What you are asked to do: What you return should be every record, retyped without a single change.

*** Opening Provided records ***

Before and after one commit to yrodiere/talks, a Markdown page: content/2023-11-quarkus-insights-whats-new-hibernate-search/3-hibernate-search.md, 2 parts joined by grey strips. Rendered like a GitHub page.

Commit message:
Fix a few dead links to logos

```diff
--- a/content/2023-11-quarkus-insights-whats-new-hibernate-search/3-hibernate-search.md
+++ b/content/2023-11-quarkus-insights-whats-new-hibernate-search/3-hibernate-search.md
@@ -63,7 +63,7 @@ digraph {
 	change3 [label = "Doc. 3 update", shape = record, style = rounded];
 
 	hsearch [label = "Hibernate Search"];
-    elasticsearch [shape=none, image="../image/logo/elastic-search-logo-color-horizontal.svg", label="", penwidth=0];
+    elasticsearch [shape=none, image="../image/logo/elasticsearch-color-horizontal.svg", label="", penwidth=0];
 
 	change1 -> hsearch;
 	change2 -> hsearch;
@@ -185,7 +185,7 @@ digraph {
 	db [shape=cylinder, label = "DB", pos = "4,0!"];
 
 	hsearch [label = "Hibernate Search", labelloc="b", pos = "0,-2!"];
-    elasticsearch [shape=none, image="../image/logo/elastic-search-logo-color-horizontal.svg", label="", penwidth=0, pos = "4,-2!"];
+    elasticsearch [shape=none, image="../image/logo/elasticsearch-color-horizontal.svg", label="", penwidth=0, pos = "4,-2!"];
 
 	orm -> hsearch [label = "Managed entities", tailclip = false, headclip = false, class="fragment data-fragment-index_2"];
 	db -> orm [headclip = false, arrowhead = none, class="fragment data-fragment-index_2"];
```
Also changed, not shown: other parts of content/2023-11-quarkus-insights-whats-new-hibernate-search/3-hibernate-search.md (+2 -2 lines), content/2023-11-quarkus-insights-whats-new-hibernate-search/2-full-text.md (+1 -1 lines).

*** Closing Provided records ***

The answer:
Before and after one commit to yrodiere/talks, a Markdown page: content/2023-11-quarkus-insights-whats-new-hibernate-search/3-hibernate-search.md, 2 parts joined by grey strips. Rendered like a GitHub page.

Commit message:
Fix a few dead links to logos

```diff
--- a/content/2023-11-quarkus-insights-whats-new-hibernate-search/3-hibernate-search.md
+++ b/content/2023-11-quarkus-insights-whats-new-hibernate-search/3-hibernate-search.md
@@ -63,7 +63,7 @@ digraph {
 	change3 [label = "Doc. 3 update", shape = record, style = rounded];
 
 	hsearch [label = "Hibernate Search"];
-    elasticsearch [shape=none, image="../image/logo/elastic-search-logo-color-horizontal.svg", label="", penwidth=0];
+    elasticsearch [shape=none, image="../image/logo/elasticsearch-color-horizontal.svg", label="", penwidth=0];
 
 	change1 -> hsearch;
 	change2 -> hsearch;
@@ -185,7 +185,7 @@ digraph {
 	db [shape=cylinder, label = "DB", pos = "4,0!"];
 
 	hsearch [label = "Hibernate Search", labelloc="b", pos = "0,-2!"];
-    elasticsearch [shape=none, image="../image/logo/elastic-search-logo-color-horizontal.svg", label="", penwidth=0, pos = "4,-2!"];
+    elasticsearch [shape=none, image="../image/logo/elasticsearch-color-horizontal.svg", label="", penwidth=0, pos = "4,-2!"];
 
 	orm -> hsearch [label = "Managed entities", tailclip = false, headclip = false, class="fragment data-fragment-index_2"];
 	db -> orm [headclip = false, arrowhead = none, class="fragment data-fragment-index_2"];
```
Also changed, not shown: other parts of content/2023-11-quarkus-insights-whats-new-hibernate-search/3-hibernate-search.md (+2 -2 lines), content/2023-11-quarkus-insights-whats-new-hibernate-search/2-full-text.md (+1 -1 lines).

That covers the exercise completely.